Exercise data:
*-*-*

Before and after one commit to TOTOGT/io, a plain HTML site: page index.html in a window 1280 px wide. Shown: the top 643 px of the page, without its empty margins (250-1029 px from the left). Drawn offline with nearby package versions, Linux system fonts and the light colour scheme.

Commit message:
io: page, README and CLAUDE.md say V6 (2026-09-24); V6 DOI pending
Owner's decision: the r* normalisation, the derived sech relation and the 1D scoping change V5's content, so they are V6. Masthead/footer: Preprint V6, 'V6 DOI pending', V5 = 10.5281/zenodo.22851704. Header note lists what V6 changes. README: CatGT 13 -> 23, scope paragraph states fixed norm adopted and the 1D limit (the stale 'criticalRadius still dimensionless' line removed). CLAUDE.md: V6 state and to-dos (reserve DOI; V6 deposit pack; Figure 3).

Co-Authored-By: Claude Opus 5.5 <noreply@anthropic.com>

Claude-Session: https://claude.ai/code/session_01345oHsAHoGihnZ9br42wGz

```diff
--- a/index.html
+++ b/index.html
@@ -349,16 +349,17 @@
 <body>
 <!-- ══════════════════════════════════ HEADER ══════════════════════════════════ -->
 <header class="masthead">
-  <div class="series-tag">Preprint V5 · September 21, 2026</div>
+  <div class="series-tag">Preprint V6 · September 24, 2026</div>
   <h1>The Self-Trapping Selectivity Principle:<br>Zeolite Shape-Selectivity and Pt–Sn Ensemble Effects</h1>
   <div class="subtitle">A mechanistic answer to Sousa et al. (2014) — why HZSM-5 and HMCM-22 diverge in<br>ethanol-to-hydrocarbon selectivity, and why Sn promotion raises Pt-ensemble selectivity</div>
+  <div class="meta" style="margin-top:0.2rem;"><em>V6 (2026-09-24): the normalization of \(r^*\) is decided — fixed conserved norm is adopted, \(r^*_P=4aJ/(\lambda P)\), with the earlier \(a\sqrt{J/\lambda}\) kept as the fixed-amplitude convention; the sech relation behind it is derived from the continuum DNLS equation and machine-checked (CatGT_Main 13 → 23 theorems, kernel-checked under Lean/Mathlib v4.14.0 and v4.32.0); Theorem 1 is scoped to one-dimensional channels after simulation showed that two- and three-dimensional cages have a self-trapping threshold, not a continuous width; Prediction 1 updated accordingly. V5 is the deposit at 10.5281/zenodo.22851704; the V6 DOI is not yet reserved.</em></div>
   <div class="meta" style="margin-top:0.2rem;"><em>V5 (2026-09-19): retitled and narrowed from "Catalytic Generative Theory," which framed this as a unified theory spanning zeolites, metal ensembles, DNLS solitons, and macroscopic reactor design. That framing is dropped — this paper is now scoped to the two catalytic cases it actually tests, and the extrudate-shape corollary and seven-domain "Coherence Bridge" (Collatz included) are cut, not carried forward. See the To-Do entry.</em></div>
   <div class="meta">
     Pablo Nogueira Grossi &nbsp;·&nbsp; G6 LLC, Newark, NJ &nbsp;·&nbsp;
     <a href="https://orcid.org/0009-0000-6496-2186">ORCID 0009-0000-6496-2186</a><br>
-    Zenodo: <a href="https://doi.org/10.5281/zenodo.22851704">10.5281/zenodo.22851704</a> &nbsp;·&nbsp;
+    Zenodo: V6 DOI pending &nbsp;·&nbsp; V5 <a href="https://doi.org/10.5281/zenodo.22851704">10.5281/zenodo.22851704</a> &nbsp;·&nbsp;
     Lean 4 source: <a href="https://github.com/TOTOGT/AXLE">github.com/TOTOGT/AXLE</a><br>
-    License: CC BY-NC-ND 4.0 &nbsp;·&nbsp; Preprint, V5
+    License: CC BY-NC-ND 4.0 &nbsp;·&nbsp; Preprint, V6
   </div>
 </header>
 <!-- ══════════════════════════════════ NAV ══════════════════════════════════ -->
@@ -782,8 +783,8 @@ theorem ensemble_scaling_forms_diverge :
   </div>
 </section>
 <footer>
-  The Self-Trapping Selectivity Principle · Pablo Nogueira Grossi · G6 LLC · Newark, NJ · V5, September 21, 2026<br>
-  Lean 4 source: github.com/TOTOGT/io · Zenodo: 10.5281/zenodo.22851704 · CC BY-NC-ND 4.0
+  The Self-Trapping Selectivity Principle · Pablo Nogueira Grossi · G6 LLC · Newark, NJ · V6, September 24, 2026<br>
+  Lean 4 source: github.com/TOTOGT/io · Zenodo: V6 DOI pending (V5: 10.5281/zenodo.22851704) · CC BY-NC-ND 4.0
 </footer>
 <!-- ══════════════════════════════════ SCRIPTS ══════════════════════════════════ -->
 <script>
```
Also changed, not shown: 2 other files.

*-*-*

Quote exactly the stretch of lines above that starts at the first one and ends at the line with "io: page, README", and nothing beyond it.

Solution:
Before and after one commit to TOTOGT/io, a plain HTML site: page index.html in a window 1280 px wide. Shown: the top 643 px of the page, without its empty margins (250-1029 px from the left). Drawn offline with nearby package versions, Linux system fonts and the light colour scheme.

Commit message:
io: page, README and CLAUDE.md say V6 (2026-09-24); V6 DOI pending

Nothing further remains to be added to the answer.